* [Exercise instructions] Find every line of the records that has "omen" and return it.

* [The data]
# # # # # # #

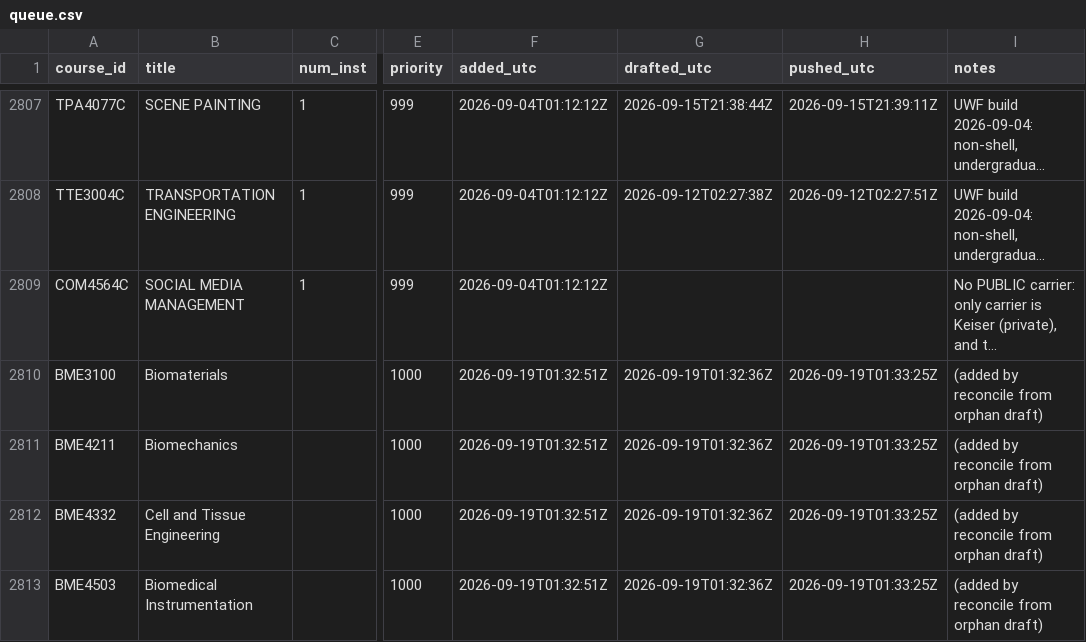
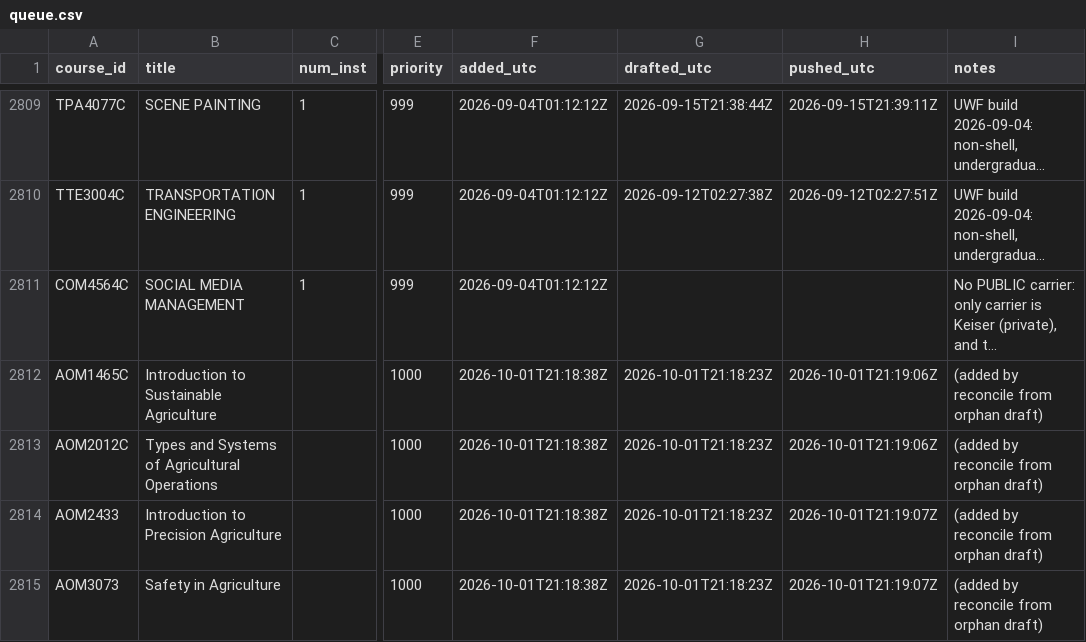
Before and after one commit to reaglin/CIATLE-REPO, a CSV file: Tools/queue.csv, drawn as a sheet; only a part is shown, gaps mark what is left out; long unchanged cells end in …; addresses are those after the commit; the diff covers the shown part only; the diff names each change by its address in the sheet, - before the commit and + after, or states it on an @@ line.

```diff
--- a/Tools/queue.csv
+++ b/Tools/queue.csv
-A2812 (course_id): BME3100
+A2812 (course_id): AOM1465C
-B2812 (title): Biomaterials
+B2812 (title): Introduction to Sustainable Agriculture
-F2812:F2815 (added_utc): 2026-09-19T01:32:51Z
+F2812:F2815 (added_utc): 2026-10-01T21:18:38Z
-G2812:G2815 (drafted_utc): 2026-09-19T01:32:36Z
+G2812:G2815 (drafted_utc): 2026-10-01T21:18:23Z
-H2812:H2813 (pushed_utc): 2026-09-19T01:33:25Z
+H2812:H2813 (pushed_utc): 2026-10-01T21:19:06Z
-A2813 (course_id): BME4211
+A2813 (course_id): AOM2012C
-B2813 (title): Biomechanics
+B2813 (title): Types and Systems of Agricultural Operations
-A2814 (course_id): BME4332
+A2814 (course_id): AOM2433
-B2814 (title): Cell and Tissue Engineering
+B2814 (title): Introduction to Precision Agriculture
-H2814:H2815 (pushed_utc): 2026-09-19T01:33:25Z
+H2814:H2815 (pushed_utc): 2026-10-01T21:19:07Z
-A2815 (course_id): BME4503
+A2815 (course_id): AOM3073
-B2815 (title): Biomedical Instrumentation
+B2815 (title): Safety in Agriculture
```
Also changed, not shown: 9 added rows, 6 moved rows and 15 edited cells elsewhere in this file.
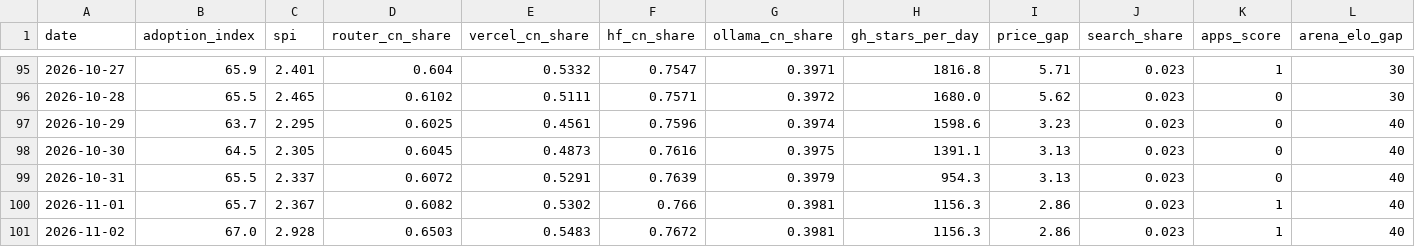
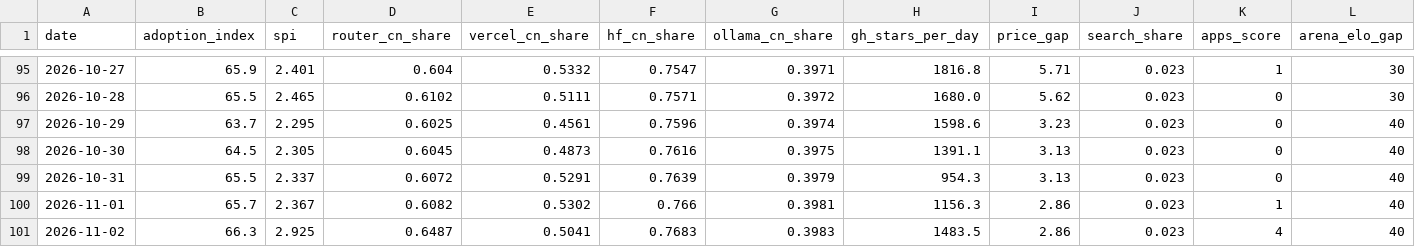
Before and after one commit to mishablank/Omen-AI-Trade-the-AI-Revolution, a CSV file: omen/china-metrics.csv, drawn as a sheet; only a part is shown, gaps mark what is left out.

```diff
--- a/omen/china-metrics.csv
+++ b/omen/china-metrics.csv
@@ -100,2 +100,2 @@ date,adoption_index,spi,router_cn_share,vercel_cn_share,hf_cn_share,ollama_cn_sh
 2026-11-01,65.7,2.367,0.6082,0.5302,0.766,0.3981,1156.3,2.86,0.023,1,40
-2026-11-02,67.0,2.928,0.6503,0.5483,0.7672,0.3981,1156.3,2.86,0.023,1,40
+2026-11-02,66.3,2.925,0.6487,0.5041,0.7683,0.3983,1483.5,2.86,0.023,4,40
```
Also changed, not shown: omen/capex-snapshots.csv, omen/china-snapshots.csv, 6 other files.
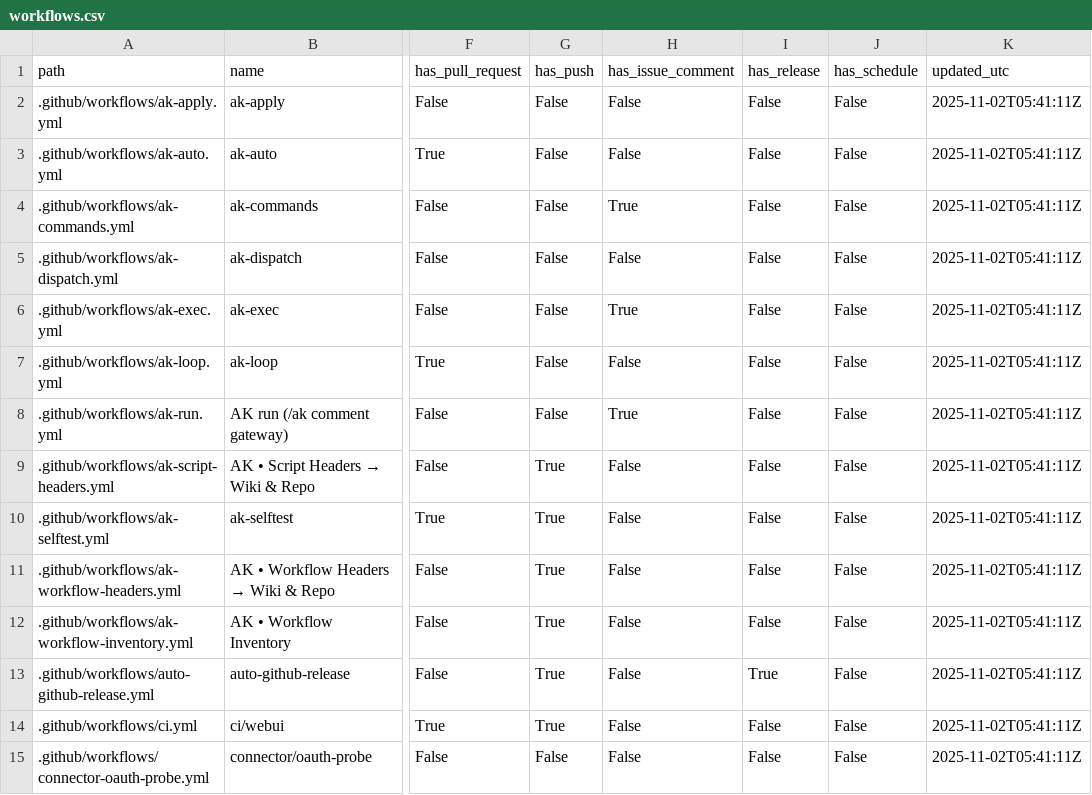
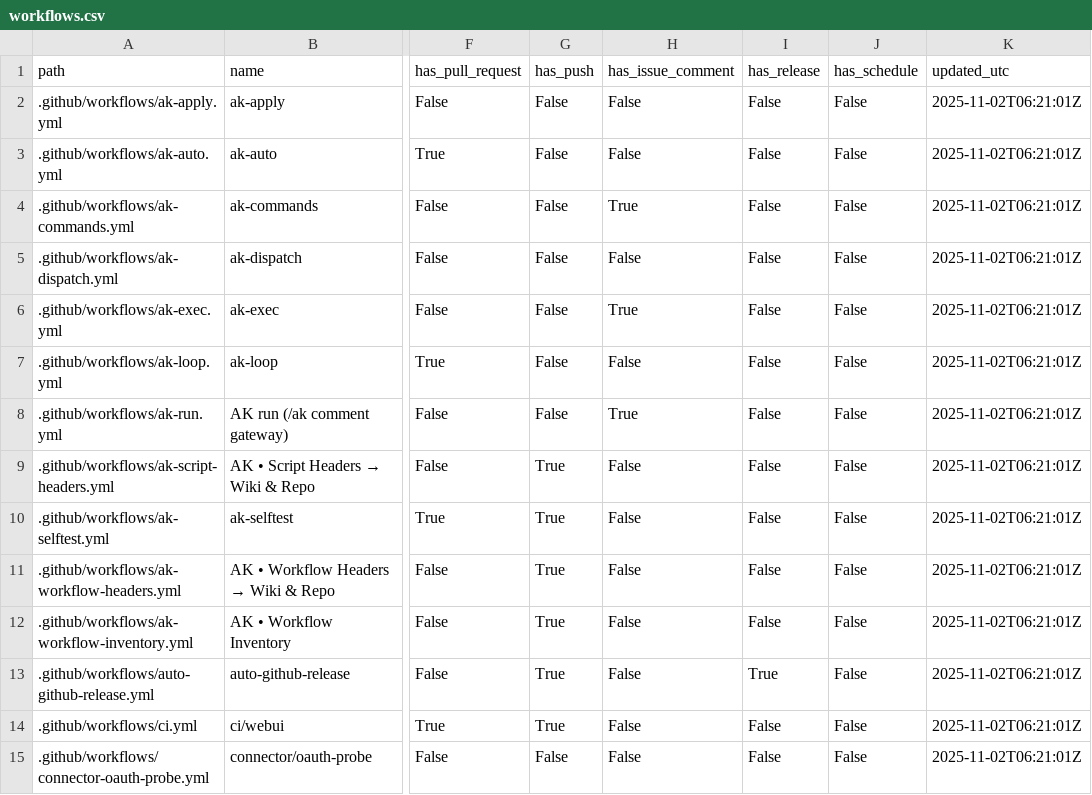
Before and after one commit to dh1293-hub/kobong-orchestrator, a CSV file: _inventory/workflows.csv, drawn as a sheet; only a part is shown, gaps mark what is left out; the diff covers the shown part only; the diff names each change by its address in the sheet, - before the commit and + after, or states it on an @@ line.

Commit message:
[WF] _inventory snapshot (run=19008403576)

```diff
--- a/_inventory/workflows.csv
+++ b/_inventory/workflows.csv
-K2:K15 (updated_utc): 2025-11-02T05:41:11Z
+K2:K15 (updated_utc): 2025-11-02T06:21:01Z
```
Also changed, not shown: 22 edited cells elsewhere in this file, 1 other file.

# # # # # # #

* [Problem solution]
Before and after one commit to mishablank/Omen-AI-Trade-the-AI-Revolution, a CSV file: omen/china-metrics.csv, drawn as a sheet; only a part is shown, gaps mark what is left out.
--- a/omen/china-metrics.csv
+++ b/omen/china-metrics.csv
Also changed, not shown: omen/capex-snapshots.csv, omen/china-snapshots.csv, 6 other files.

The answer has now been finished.